WHAT THE TASK REQUIRES.
In the copy, include no images. Reproduce the entries exactly.
↓↓↓
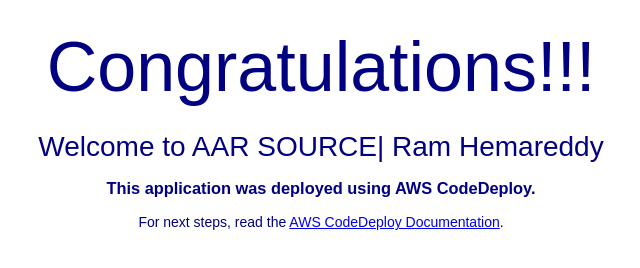
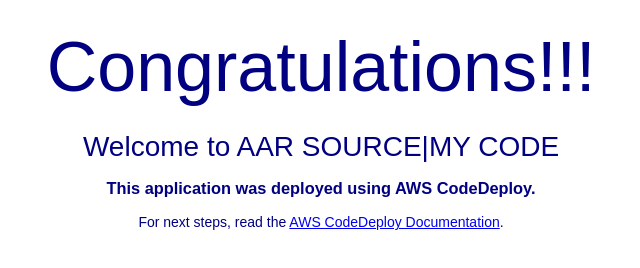
Before and after one commit to urohith939/demoapp1, a plain HTML site: page index.html in a window 1280 px wide. Shown: the part 220-488 px from the top of the page, without its empty margins (319-959 px from the left). Drawn offline with Linux system fonts and the light colour scheme.

Commit message:
Update index.html

```diff
--- a/index.html
+++ b/index.html
@@ -28,7 +28,7 @@
   <div align="center">
     <img src="https://s3.ap-south-1.amazonaws.com/www.basava.com/aar_logo_final.png" style="max-width: 20%;">
     <h1>Congratulations!!! </h1>
-      <h2>Welcome to AAR SOURCE| Ram Hemareddy</h2>
+      <h2>Welcome to AAR SOURCE|MY CODE</h2>
     <h3>This application was deployed using AWS CodeDeploy.</h3>
     <p>For next steps, read the <a href="http://aws.amazon.com/documentation/codedeploy">AWS CodeDeploy Documentation</a>.</p>
   </div>
```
↑↑↑
RESULT OF THIS TASK.
Before and after one commit to urohith939/demoapp1, a plain HTML site: page index.html in a window 1280 px wide. Shown: the part 220-488 px from the top of the page, without its empty margins (319-959 px from the left). Drawn offline with Linux system fonts and the light colour scheme.

Commit message:
Update index.html

```diff
--- a/index.html
+++ b/index.html
@@ -28,7 +28,7 @@
   <div align="center">
     <img src="https://s3.ap-south-1.amazonaws.com/www.basava.com/aar_logo_final.png" style="max-width: 20%;">
     <h1>Congratulations!!! </h1>
-      <h2>Welcome to AAR SOURCE| Ram Hemareddy</h2>
+      <h2>Welcome to AAR SOURCE|MY CODE</h2>
     <h3>This application was deployed using AWS CodeDeploy.</h3>
     <p>For next steps, read the <a href="http://aws.amazon.com/documentation/codedeploy">AWS CodeDeploy Documentation</a>.</p>
   </div>
```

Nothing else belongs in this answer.